[Records drawn from a dataset]
>>>

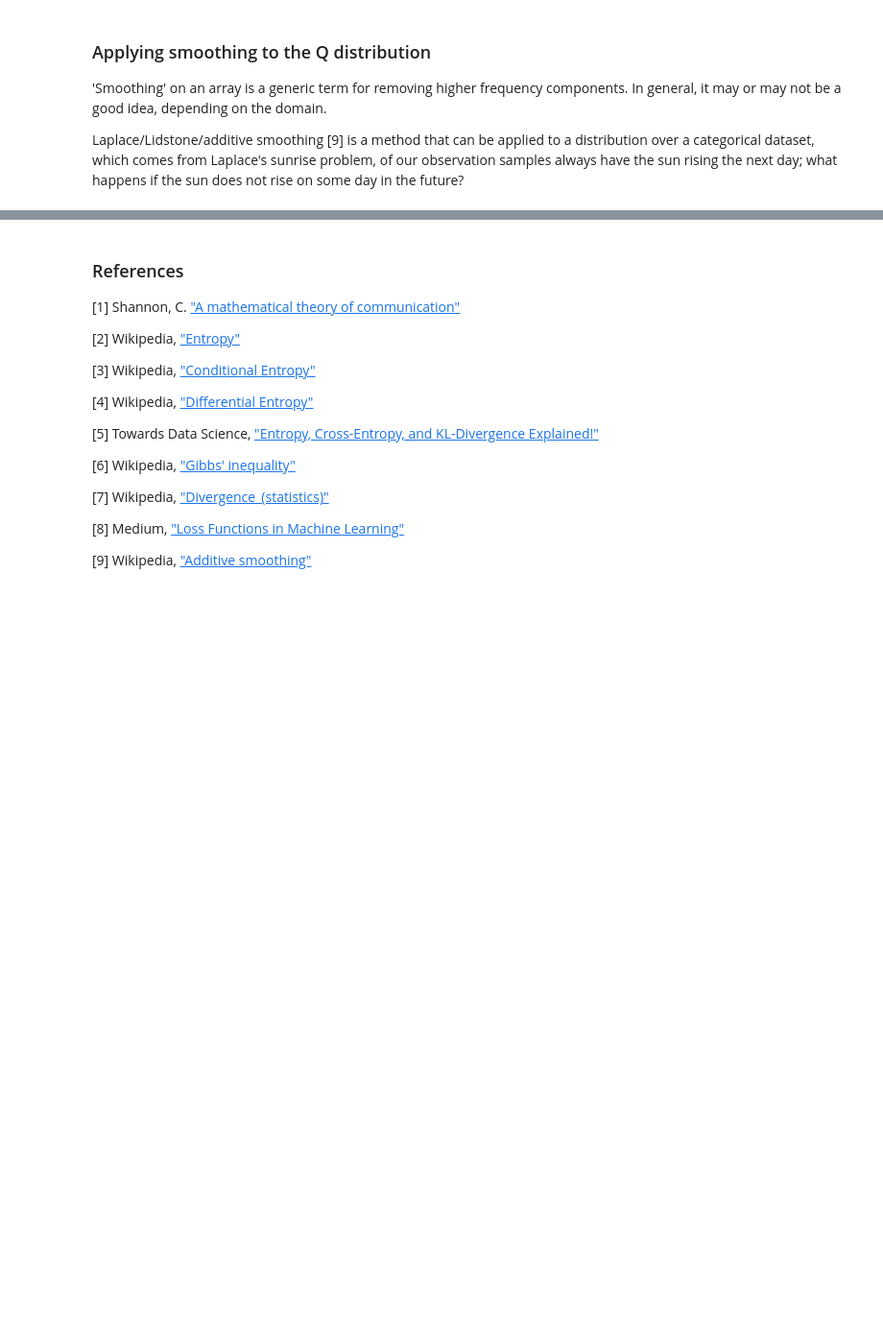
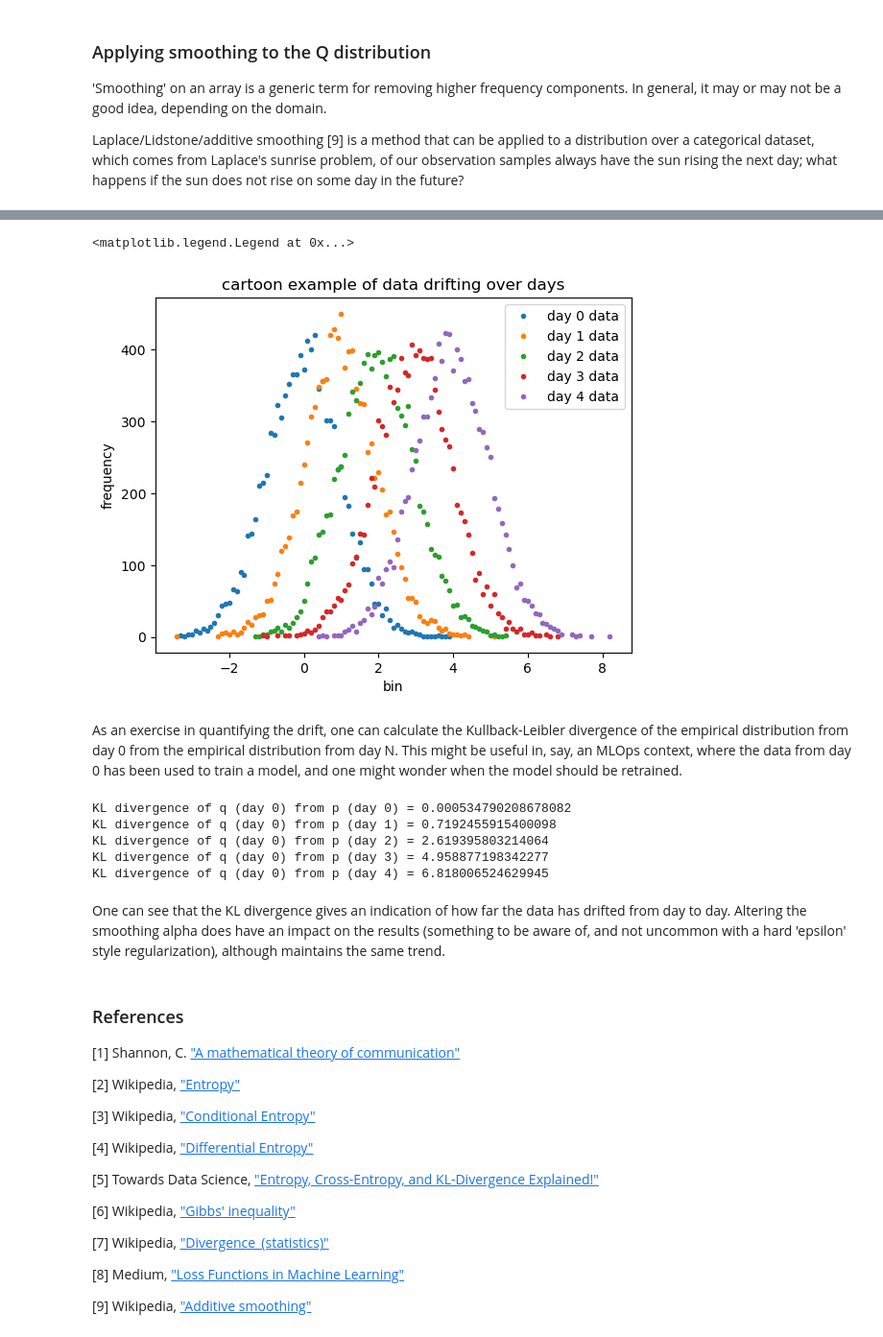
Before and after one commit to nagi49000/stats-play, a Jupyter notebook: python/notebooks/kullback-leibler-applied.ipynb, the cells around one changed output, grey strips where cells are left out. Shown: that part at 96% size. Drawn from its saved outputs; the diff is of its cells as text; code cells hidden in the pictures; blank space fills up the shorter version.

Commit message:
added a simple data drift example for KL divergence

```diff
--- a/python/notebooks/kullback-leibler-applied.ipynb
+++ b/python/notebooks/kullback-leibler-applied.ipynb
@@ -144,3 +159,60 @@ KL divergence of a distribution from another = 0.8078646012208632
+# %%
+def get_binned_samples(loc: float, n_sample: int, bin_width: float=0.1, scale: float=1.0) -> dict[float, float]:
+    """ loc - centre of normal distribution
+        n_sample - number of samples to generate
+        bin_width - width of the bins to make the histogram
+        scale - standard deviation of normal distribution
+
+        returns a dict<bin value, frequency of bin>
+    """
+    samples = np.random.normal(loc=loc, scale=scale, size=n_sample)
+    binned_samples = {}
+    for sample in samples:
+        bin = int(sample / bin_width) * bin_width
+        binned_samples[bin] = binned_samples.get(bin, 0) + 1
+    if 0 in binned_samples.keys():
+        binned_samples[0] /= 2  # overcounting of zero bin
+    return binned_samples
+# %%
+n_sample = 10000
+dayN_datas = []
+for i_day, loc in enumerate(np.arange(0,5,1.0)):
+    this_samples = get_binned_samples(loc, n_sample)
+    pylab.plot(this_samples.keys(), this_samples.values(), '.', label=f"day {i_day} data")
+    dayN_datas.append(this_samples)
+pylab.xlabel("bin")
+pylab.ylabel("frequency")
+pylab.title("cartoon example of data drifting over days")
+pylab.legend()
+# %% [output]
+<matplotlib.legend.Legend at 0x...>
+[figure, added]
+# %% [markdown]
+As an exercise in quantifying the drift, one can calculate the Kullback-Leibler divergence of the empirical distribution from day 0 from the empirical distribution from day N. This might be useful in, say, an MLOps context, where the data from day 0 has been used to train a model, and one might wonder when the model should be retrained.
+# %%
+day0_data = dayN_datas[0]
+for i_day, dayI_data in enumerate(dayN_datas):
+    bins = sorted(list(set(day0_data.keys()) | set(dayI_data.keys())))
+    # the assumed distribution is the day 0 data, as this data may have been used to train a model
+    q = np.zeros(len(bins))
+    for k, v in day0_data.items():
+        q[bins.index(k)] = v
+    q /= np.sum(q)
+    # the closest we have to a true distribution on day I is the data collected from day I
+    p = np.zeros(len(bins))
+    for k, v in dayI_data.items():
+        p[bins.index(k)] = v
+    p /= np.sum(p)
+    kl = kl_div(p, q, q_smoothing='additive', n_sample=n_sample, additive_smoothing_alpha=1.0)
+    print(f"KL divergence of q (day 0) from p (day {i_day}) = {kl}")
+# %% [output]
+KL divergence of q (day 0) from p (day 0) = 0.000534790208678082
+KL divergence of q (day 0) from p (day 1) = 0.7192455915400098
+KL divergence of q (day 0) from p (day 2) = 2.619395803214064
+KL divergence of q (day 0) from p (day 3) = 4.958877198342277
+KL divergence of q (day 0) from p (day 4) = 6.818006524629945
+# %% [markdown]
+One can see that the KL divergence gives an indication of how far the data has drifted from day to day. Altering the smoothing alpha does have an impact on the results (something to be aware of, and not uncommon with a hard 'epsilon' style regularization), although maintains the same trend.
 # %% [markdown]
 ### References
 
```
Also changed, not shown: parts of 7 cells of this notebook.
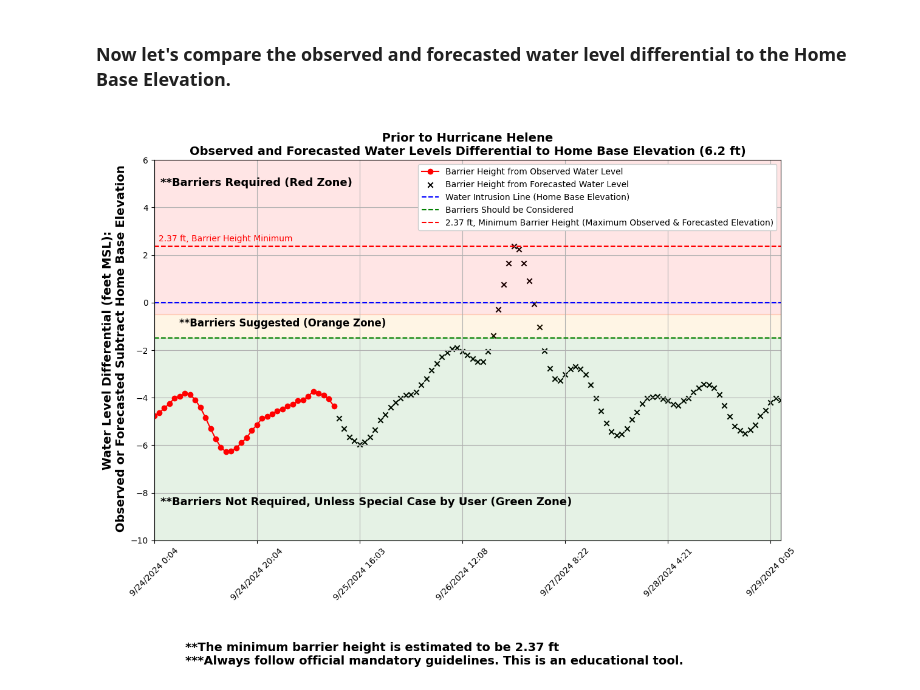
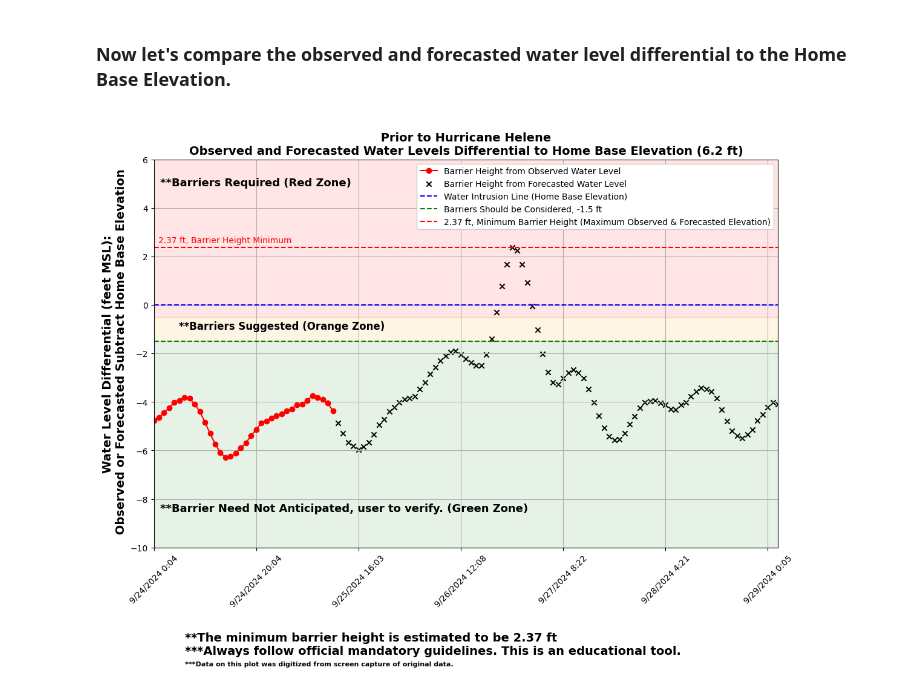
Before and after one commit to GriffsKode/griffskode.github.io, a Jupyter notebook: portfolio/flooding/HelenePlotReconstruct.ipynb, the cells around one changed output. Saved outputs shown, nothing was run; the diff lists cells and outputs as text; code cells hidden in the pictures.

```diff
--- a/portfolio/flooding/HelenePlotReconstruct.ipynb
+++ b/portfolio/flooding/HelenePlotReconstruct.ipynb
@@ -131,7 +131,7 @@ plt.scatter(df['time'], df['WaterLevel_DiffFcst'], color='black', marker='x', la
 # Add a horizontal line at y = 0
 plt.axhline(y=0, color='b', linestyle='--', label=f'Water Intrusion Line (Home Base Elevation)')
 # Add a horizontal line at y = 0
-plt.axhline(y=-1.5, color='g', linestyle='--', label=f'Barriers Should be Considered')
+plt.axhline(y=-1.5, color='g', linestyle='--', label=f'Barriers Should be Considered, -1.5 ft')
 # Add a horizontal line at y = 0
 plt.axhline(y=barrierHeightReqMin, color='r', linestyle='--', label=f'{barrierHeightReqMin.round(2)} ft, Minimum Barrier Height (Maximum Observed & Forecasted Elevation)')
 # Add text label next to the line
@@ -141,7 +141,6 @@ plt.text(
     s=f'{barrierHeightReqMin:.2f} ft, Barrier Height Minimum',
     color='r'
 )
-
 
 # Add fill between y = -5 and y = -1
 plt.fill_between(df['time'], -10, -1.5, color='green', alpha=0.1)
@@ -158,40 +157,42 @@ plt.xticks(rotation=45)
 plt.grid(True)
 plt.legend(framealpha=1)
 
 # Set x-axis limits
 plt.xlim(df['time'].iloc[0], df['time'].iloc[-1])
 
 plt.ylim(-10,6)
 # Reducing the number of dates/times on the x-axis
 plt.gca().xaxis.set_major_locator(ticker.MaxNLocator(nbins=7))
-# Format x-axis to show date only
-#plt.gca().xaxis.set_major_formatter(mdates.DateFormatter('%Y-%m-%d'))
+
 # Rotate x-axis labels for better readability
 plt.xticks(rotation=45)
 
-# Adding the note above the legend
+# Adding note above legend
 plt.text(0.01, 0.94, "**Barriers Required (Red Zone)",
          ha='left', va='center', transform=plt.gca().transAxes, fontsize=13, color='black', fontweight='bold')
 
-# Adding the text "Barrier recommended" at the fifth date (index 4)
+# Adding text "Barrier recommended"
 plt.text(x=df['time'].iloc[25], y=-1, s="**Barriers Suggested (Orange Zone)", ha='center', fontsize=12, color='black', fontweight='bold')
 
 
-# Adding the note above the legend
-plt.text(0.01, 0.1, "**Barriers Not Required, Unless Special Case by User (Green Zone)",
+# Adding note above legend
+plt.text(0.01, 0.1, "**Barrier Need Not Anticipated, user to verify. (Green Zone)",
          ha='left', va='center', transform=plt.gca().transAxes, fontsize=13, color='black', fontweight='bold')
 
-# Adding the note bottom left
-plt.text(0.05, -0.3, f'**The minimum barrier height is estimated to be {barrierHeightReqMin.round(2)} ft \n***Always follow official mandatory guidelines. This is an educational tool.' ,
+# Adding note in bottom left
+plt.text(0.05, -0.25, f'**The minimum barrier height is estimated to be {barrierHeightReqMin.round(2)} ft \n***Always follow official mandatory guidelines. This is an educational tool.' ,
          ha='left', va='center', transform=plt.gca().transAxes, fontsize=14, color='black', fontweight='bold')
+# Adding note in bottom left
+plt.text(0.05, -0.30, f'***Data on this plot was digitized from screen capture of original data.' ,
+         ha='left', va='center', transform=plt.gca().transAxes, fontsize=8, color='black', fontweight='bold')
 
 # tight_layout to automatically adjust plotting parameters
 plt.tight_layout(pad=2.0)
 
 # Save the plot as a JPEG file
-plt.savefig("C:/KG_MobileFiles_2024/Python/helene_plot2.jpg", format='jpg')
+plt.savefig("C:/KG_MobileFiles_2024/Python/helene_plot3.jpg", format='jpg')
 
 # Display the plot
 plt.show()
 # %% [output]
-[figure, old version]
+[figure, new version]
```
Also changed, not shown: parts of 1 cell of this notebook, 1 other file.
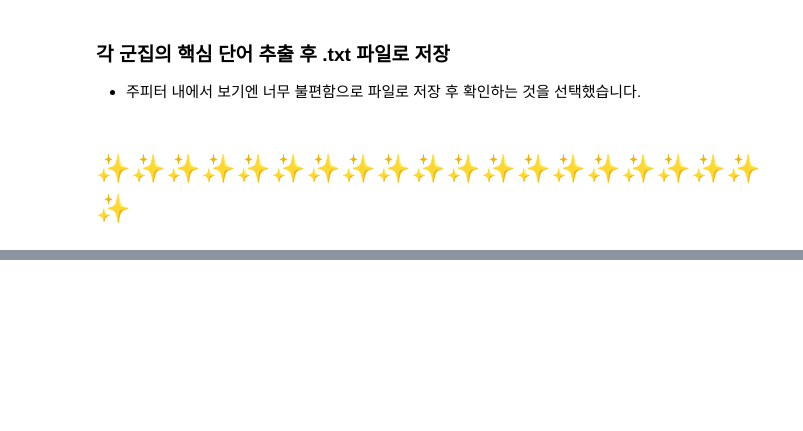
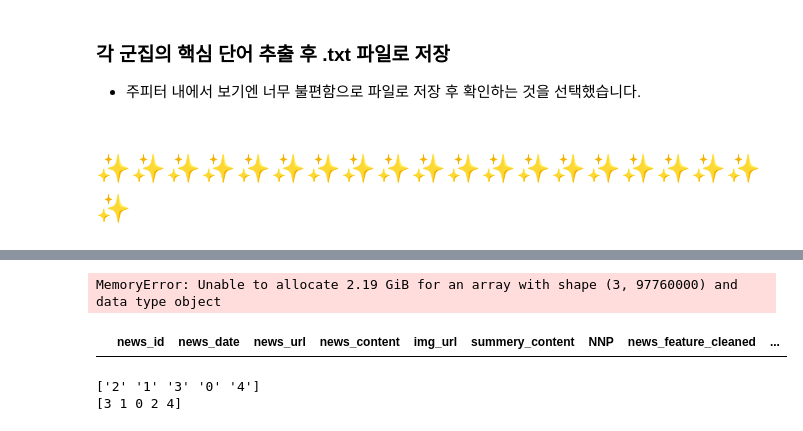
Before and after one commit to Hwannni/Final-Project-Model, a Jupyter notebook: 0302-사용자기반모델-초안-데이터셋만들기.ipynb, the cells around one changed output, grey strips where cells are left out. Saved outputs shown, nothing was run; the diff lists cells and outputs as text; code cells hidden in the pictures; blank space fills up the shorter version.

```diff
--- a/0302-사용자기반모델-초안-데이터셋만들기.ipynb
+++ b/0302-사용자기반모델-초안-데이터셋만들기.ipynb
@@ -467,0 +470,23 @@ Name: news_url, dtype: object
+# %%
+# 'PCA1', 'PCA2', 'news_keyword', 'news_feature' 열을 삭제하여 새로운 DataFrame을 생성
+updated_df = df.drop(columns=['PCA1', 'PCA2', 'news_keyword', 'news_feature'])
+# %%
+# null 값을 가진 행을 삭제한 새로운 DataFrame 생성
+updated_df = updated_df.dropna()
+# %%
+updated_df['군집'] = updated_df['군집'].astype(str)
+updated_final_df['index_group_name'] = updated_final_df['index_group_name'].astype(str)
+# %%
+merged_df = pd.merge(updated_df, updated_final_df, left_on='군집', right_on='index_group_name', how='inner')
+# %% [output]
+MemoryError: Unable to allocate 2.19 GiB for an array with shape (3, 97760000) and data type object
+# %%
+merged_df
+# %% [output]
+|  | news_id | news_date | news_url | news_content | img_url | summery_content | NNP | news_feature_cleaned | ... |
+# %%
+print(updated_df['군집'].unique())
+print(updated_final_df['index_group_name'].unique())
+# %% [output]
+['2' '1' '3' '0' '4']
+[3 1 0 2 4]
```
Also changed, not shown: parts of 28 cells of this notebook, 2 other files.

<<<

**What the task asks:** Nothing but the lines with "legend" should be returned, copied from the entries above.

**Your response:**
+pylab.legend()
+<matplotlib.legend.Legend at 0x...>
 plt.legend(framealpha=1)
-# Adding the note above the legend
+# Adding note above legend
-# Adding the note above the legend
+# Adding note above legend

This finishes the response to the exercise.